Uh, close enough?

Uh, close enough?

He runs into a lot of badguys. And when he does, he doesn’t give them a fair fight. If he knows a fight is going to happen before the other guy does, he ends it. It’s pretty awesome.

There’s nothing wrong with below-the-belt blows when the guy getting tagged is a pedophile terrorist woman-abusing Nazi.

When the badguy tosses sand in our heroine’s eyes, it’s a dirty trick. And it makes it better when the heroine wins by remembering how sensei made her train in a blindfold.

But when she tosses sand in the badguy’s eyes and eviscerates the antagonist right in the middle of his pompous ‘I-have-you-now’ speech?

Oooo…. that just kicks ass.

Review: The Martian

I’d really, REALLY love to tell you about a book that I read recently that I spent much time eviscerating in my mind. I’d like to work with that author’s agent and publisher, though. I don’t have the star power to speak my mind.

Yet.

So, instead, I’ll review a book I loved and pick apart the reasons why I loved it.

 

And this cover art is gorgeous. I’ll make a whole post about covers

The Martian by Andy Weir. I really, really liked this book. It’s about a modern-day astronaut stranded on Mars and how he survives day-to-day. Think Robinson Crusoe but with a much redder landscape.

Let me get a couple quick things out of the way: I like the engineering, the layman’s math, and thinking about space-travel in general. Mileage may vary, reader to reader.
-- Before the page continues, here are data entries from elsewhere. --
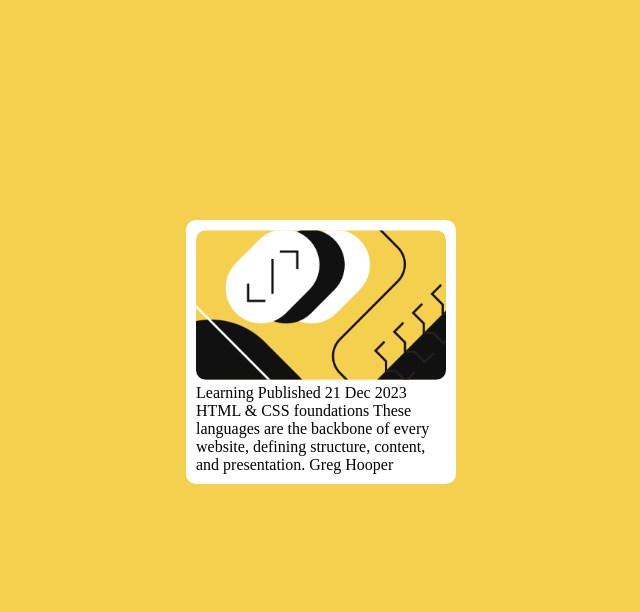
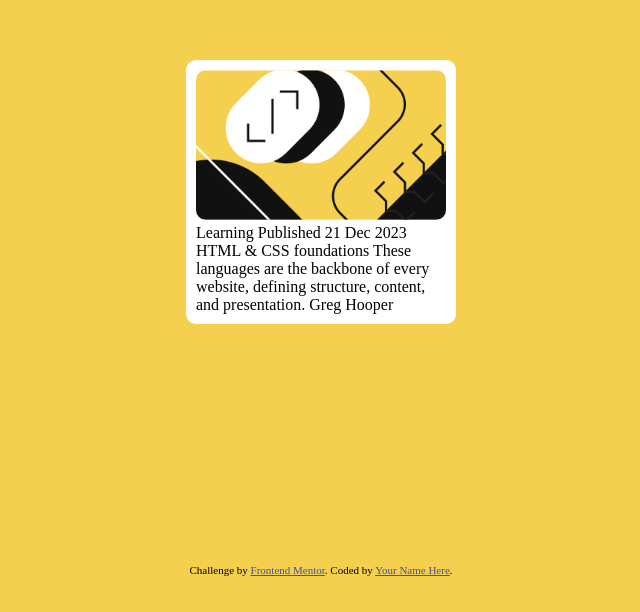
Before and after one commit to CodeRahman/blogpreviewcard, a plain HTML site: page index.html in a window 1280 px wide. Shown: the part 188-800 px from the top of the page, without its empty margins (319-959 px from the left). Drawn offline with Linux system fonts and the light colour scheme.

Commit message:
Update styles.css

```diff
--- a/styles.css
+++ b/styles.css
@@ -23,7 +23,7 @@ body{
     max-width: 250px;
     padding: 10px;
     border-radius: 10px;
-    margin: 50vh;
+    margin: 30vh;
 }
 
 img{
```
I posted about how you can have conflict without assholes. This book proves it. There is constant tension as the main character meets and overcomes obstacles. The astronaut battles the elements, the folks on Earth battle physics, weather, and budget crises.

I LIKE EVERYONE IN THIS BOOK.

I’ve read plenty of books where I’ve thought, “These people could die on another planet alone and I’d be fine with it.” This book is not one of them.

Here’s how any OTHER author would add conflict for the sake of conflict: the astronaut would have a wife back on Earth.

We’d spend pages – even chapters – listening to the protagonist opining his lost love or constantly wondering “Will I ever again get to see my little girl/dog/stamp collection!?”

The writer would say, “What could possibly be more gripping than a romance ripped apart by the planets themselves?”

The answer: NOT having a whiny character.

Author Weir’s  characters face conflict on every page. But while making people one can like. If something bad happens, it never feels like it’s because the writer said, “Well, I better insert some conflict.”

Read this book. It’s FUN, dammit.

 

Stories I care about

Everyone’s opinion is subjective. Except mine. My opinions are the right ones. I wanted to write a primer for what I like. That way I can immediately drive away as much web-traffic as I can by alienating the majority of readers. Because most of you read and watch terrible stuff.

A few of my favorite things: Puppies, whiskey, books by Lois McMaster Bujold

First of all, I love Fiction. I’ve never understood folks that see me reading and say “Why are you interested in that? It never happened.”

Yeah, that’s the point. My life is nonfiction. I don’t want to spend my free time in the same exact world. For me, reading nonfiction iss like when you get up, brush your teeth, dress, and go to work. Then you wake up and have to do it all over again because it was all a really boring dream. Ugh.

My favorite stories spark my imagination or are just so fantastic my brain can’t stop thinking about them. Overwritten as they may be, I’d rather read Nosferatu’s memoir than a former presidents.

This post is getting long, so I’ll write more in the future.

-2ndChrKzooist